■ Task statement
All of the data should be given again word for word, though the images are to be left out.

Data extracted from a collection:
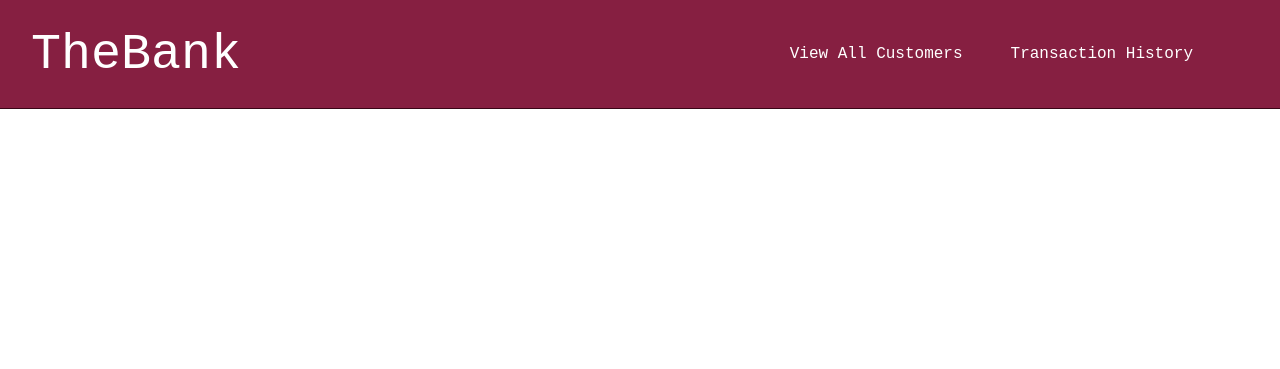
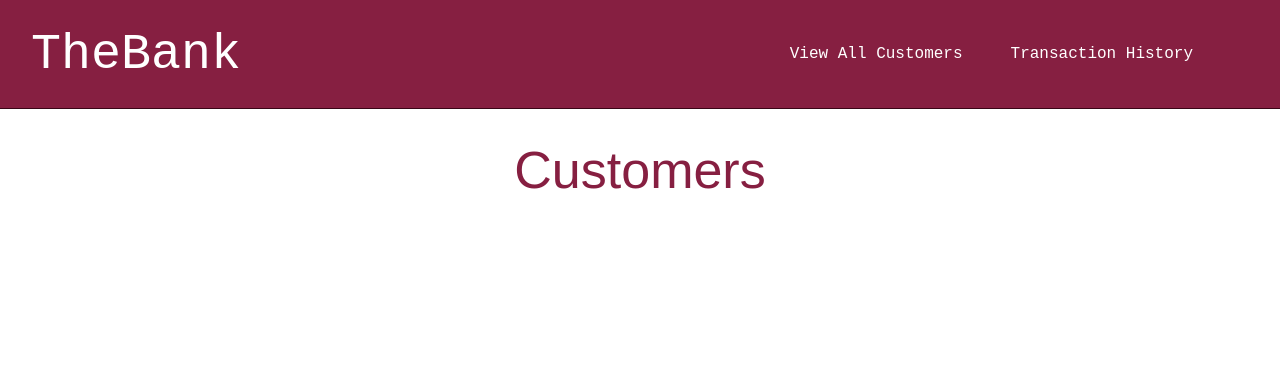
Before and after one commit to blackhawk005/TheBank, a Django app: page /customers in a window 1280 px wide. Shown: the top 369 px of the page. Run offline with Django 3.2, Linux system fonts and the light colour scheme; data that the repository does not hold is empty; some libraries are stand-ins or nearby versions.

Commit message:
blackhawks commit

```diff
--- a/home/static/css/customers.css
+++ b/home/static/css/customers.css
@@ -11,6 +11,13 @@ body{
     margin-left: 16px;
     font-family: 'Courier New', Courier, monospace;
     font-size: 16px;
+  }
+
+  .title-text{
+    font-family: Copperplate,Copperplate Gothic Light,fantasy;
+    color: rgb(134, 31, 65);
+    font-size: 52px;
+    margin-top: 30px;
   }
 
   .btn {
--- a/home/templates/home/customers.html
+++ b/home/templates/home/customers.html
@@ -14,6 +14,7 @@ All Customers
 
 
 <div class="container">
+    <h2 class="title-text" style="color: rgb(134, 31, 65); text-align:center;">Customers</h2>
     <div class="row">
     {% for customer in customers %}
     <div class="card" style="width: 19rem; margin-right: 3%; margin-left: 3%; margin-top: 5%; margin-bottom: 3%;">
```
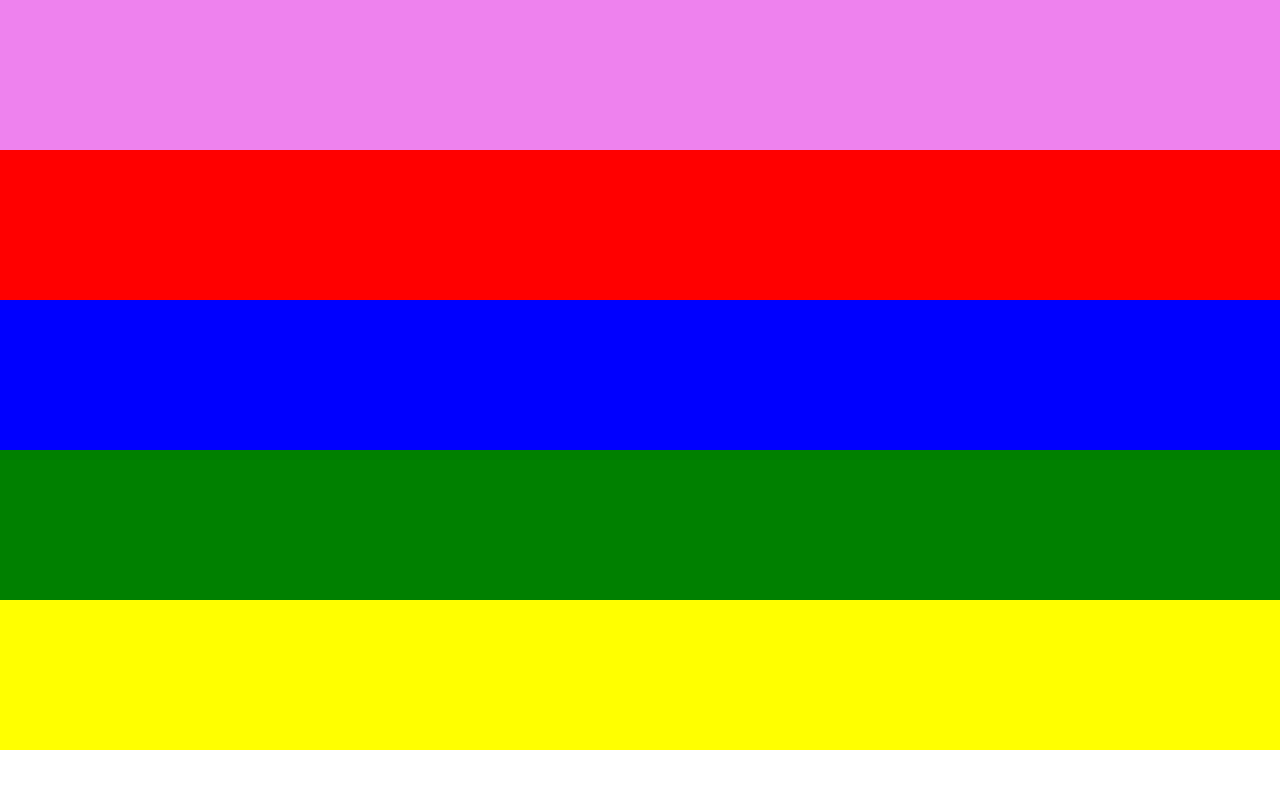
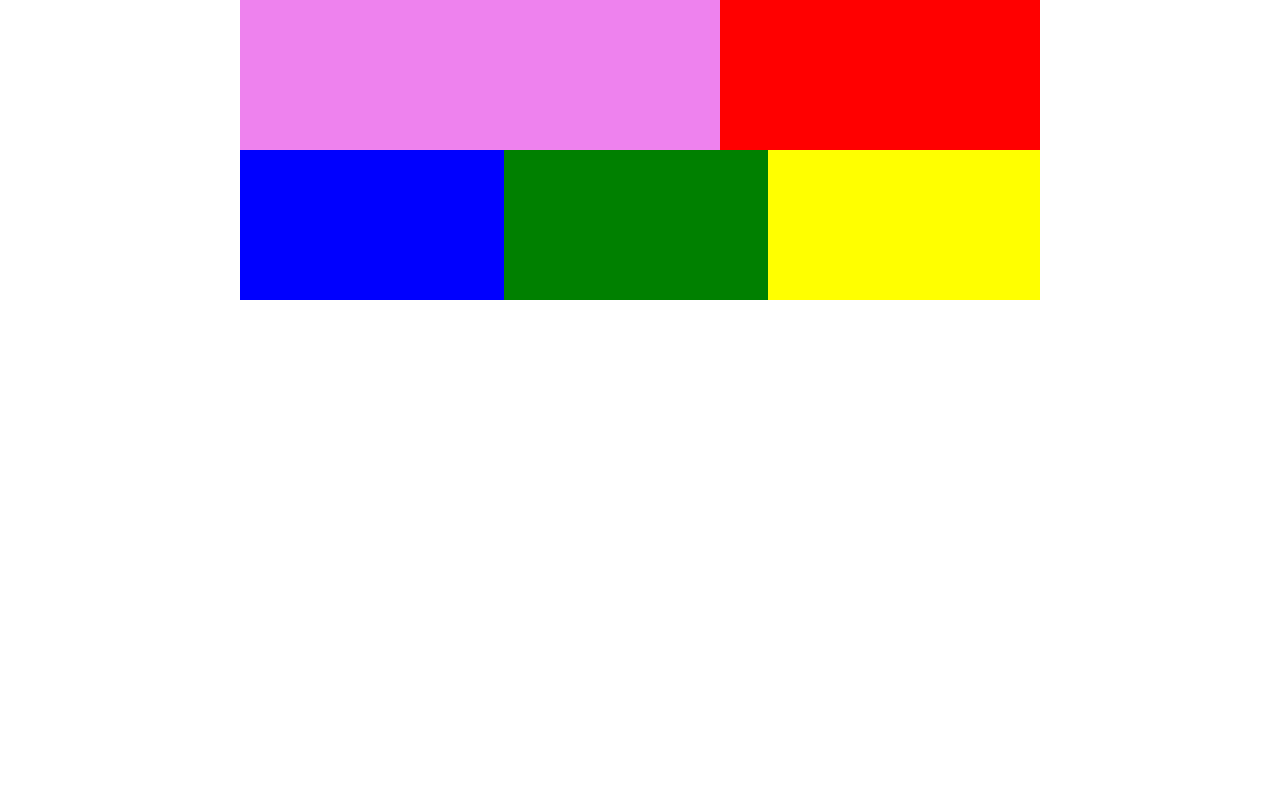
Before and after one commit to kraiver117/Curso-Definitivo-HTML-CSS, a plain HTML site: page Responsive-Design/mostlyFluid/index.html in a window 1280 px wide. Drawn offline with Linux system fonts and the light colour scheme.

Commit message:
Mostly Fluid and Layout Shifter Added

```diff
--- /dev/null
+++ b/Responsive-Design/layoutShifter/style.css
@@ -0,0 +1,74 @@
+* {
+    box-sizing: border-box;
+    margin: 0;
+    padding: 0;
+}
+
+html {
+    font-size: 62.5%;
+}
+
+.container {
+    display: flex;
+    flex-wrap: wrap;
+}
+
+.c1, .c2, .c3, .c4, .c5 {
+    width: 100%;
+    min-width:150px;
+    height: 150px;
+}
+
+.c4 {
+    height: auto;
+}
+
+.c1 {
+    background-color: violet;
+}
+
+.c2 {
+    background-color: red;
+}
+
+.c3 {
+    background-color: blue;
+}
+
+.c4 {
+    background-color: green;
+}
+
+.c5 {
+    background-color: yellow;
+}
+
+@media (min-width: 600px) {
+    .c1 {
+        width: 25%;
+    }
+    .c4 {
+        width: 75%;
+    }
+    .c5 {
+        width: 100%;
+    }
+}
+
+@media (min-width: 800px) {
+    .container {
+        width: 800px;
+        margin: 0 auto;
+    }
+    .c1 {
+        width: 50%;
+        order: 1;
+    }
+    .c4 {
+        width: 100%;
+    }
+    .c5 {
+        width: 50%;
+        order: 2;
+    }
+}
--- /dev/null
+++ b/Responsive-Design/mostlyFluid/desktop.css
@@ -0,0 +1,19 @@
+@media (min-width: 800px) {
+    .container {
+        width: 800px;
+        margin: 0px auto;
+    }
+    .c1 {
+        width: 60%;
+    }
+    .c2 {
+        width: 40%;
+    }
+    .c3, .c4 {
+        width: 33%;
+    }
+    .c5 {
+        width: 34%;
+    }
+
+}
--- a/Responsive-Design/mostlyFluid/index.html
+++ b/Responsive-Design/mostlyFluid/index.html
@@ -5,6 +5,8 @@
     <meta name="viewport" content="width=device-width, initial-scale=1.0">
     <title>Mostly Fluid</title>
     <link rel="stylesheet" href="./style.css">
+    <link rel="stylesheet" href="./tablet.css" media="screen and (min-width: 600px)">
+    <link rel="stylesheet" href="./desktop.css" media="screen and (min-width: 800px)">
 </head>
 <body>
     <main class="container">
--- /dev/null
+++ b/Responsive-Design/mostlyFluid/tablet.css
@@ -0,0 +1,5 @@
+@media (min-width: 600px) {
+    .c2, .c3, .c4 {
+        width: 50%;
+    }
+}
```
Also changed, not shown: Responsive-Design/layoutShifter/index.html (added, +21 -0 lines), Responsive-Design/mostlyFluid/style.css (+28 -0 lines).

■ Task answer
Before and after one commit to blackhawk005/TheBank, a Django app: page /customers in a window 1280 px wide. Shown: the top 369 px of the page. Run offline with Django 3.2, Linux system fonts and the light colour scheme; data that the repository does not hold is empty; some libraries are stand-ins or nearby versions.

Commit message:
blackhawks commit

```diff
--- a/home/static/css/customers.css
+++ b/home/static/css/customers.css
@@ -11,6 +11,13 @@ body{
     margin-left: 16px;
     font-family: 'Courier New', Courier, monospace;
     font-size: 16px;
+  }
+
+  .title-text{
+    font-family: Copperplate,Copperplate Gothic Light,fantasy;
+    color: rgb(134, 31, 65);
+    font-size: 52px;
+    margin-top: 30px;
   }
 
   .btn {
--- a/home/templates/home/customers.html
+++ b/home/templates/home/customers.html
@@ -14,6 +14,7 @@ All Customers
 
 
 <div class="container">
+    <h2 class="title-text" style="color: rgb(134, 31, 65); text-align:center;">Customers</h2>
     <div class="row">
     {% for customer in customers %}
     <div class="card" style="width: 19rem; margin-right: 3%; margin-left: 3%; margin-top: 5%; margin-bottom: 3%;">
```
Before and after one commit to kraiver117/Curso-Definitivo-HTML-CSS, a plain HTML site: page Responsive-Design/mostlyFluid/index.html in a window 1280 px wide. Drawn offline with Linux system fonts and the light colour scheme.

Commit message:
Mostly Fluid and Layout Shifter Added

```diff
--- /dev/null
+++ b/Responsive-Design/layoutShifter/style.css
@@ -0,0 +1,74 @@
+* {
+    box-sizing: border-box;
+    margin: 0;
+    padding: 0;
+}
+
+html {
+    font-size: 62.5%;
+}
+
+.container {
+    display: flex;
+    flex-wrap: wrap;
+}
+
+.c1, .c2, .c3, .c4, .c5 {
+    width: 100%;
+    min-width:150px;
+    height: 150px;
+}
+
+.c4 {
+    height: auto;
+}
+
+.c1 {
+    background-color: violet;
+}
+
+.c2 {
+    background-color: red;
+}
+
+.c3 {
+    background-color: blue;
+}
+
+.c4 {
+    background-color: green;
+}
+
+.c5 {
+    background-color: yellow;
+}
+
+@media (min-width: 600px) {
+    .c1 {
+        width: 25%;
+    }
+    .c4 {
+        width: 75%;
+    }
+    .c5 {
+        width: 100%;
+    }
+}
+
+@media (min-width: 800px) {
+    .container {
+        width: 800px;
+        margin: 0 auto;
+    }
+    .c1 {
+        width: 50%;
+        order: 1;
+    }
+    .c4 {
+        width: 100%;
+    }
+    .c5 {
+        width: 50%;
+        order: 2;
+    }
+}
--- /dev/null
+++ b/Responsive-Design/mostlyFluid/desktop.css
@@ -0,0 +1,19 @@
+@media (min-width: 800px) {
+    .container {
+        width: 800px;
+        margin: 0px auto;
+    }
+    .c1 {
+        width: 60%;
+    }
+    .c2 {
+        width: 40%;
+    }
+    .c3, .c4 {
+        width: 33%;
+    }
+    .c5 {
+        width: 34%;
+    }
+
+}
--- a/Responsive-Design/mostlyFluid/index.html
+++ b/Responsive-Design/mostlyFluid/index.html
@@ -5,6 +5,8 @@
     <meta name="viewport" content="width=device-width, initial-scale=1.0">
     <title>Mostly Fluid</title>
     <link rel="stylesheet" href="./style.css">
+    <link rel="stylesheet" href="./tablet.css" media="screen and (min-width: 600px)">
+    <link rel="stylesheet" href="./desktop.css" media="screen and (min-width: 800px)">
 </head>
 <body>
     <main class="container">
--- /dev/null
+++ b/Responsive-Design/mostlyFluid/tablet.css
@@ -0,0 +1,5 @@
+@media (min-width: 600px) {
+    .c2, .c3, .c4 {
+        width: 50%;
+    }
+}
```
Also changed, not shown: Responsive-Design/layoutShifter/index.html (added, +21 -0 lines), Responsive-Design/mostlyFluid/style.css (+28 -0 lines).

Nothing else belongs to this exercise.